▶ _DATA FOR THIS TASK_

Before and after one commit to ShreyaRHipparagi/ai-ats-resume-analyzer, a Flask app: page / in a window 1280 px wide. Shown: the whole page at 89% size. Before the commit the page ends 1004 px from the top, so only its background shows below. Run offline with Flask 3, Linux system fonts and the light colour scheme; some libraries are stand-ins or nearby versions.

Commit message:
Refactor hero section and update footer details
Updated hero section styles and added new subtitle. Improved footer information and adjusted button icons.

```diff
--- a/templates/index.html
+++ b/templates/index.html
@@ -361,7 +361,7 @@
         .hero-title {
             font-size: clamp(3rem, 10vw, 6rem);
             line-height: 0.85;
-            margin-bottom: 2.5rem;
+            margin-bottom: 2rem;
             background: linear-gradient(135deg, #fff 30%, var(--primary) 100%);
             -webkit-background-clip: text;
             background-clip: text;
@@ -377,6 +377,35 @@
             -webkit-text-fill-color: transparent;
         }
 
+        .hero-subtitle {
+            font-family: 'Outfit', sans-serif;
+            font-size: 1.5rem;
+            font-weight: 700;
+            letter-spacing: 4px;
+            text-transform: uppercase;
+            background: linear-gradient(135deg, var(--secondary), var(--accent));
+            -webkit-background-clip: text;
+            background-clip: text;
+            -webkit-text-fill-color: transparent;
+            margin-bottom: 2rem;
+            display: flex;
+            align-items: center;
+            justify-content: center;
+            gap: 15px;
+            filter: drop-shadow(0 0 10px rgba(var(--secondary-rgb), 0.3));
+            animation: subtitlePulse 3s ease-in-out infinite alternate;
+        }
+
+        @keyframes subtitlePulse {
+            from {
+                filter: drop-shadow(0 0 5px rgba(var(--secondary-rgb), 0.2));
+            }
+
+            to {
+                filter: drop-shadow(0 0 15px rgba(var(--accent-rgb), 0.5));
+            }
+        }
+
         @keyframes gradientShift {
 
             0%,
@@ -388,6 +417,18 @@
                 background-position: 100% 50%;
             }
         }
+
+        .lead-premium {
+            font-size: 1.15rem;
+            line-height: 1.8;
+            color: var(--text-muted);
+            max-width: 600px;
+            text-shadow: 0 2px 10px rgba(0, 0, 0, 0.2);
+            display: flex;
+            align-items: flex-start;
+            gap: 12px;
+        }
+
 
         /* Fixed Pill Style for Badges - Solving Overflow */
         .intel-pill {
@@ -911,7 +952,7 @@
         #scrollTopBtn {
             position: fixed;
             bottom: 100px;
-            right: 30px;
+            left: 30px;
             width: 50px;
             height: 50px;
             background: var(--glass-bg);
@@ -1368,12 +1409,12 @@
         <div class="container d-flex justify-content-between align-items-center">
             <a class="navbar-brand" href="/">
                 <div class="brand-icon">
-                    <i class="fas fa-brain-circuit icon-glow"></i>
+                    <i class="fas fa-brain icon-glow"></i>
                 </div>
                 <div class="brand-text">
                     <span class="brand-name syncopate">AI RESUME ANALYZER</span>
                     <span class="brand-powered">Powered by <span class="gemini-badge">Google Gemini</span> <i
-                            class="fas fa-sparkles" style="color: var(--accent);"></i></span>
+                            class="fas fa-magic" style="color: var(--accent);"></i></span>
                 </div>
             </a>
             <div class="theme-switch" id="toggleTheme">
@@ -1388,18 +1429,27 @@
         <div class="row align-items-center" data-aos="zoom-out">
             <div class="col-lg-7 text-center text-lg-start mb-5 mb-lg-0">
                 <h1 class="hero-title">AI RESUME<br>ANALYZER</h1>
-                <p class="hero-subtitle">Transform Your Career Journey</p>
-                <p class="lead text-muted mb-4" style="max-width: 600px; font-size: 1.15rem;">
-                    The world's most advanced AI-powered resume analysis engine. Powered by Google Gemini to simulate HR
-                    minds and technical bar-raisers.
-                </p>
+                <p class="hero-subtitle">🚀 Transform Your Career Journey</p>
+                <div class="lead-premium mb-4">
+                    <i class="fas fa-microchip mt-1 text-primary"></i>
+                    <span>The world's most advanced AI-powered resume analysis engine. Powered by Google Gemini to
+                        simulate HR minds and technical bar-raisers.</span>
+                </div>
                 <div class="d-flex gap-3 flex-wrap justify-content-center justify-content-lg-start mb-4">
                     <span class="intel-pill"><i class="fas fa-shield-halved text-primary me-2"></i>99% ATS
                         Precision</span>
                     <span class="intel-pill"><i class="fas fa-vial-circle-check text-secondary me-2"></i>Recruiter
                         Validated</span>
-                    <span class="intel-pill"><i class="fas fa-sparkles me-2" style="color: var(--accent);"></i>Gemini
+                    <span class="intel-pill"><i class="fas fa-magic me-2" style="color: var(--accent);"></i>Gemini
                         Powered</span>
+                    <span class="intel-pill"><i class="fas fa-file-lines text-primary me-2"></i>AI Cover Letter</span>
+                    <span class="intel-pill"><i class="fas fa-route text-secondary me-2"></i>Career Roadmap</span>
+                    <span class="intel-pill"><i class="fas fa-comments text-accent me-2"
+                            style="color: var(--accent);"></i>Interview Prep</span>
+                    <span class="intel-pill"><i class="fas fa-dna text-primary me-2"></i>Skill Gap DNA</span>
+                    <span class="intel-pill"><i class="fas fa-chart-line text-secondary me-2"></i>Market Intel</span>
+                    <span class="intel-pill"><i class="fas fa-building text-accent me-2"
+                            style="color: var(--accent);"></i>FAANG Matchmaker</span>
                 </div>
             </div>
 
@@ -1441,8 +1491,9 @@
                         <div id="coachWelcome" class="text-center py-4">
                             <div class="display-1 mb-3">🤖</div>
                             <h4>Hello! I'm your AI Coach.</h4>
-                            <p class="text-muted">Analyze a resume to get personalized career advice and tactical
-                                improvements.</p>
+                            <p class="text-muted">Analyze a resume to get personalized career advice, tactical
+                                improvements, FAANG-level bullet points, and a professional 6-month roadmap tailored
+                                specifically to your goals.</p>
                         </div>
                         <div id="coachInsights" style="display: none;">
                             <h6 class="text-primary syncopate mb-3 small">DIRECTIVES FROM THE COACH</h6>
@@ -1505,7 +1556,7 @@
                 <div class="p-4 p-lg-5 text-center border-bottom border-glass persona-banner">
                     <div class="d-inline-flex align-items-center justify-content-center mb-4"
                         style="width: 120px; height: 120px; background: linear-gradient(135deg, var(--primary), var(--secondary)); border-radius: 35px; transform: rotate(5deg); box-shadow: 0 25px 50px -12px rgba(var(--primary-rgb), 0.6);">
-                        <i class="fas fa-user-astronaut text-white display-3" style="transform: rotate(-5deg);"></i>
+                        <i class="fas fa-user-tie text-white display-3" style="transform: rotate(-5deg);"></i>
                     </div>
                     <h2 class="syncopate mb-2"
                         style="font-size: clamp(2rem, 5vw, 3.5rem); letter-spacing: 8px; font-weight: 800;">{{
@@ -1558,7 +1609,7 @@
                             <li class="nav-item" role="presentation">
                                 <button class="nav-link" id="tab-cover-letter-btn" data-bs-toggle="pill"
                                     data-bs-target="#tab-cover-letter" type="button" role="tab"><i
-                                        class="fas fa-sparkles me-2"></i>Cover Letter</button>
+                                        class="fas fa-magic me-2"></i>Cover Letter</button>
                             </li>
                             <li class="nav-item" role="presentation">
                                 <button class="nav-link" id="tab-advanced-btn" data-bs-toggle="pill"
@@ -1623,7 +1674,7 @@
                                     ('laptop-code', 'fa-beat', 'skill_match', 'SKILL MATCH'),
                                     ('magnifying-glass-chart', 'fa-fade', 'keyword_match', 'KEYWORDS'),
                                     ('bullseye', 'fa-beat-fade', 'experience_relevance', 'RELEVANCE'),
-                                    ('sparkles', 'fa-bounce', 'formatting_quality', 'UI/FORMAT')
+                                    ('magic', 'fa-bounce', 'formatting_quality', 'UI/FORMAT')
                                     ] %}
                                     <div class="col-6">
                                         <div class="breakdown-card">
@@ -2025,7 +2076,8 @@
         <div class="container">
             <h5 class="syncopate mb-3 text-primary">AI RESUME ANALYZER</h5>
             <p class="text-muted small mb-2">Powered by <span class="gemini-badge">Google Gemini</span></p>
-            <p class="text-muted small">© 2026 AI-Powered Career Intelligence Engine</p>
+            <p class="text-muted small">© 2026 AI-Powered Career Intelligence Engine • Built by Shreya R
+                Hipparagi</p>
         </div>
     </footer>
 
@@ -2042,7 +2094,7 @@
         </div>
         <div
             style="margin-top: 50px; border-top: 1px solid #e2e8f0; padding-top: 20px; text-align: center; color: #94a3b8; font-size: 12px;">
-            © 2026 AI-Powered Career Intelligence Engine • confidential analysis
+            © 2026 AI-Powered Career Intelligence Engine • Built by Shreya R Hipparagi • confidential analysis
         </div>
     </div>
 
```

▶ _WHAT YOU HAVE TO DO_
Only the count belongs in your answer, so please work out how many lines of the data contain "filter".

▶ _SOLUTION FOR THIS TASK_
3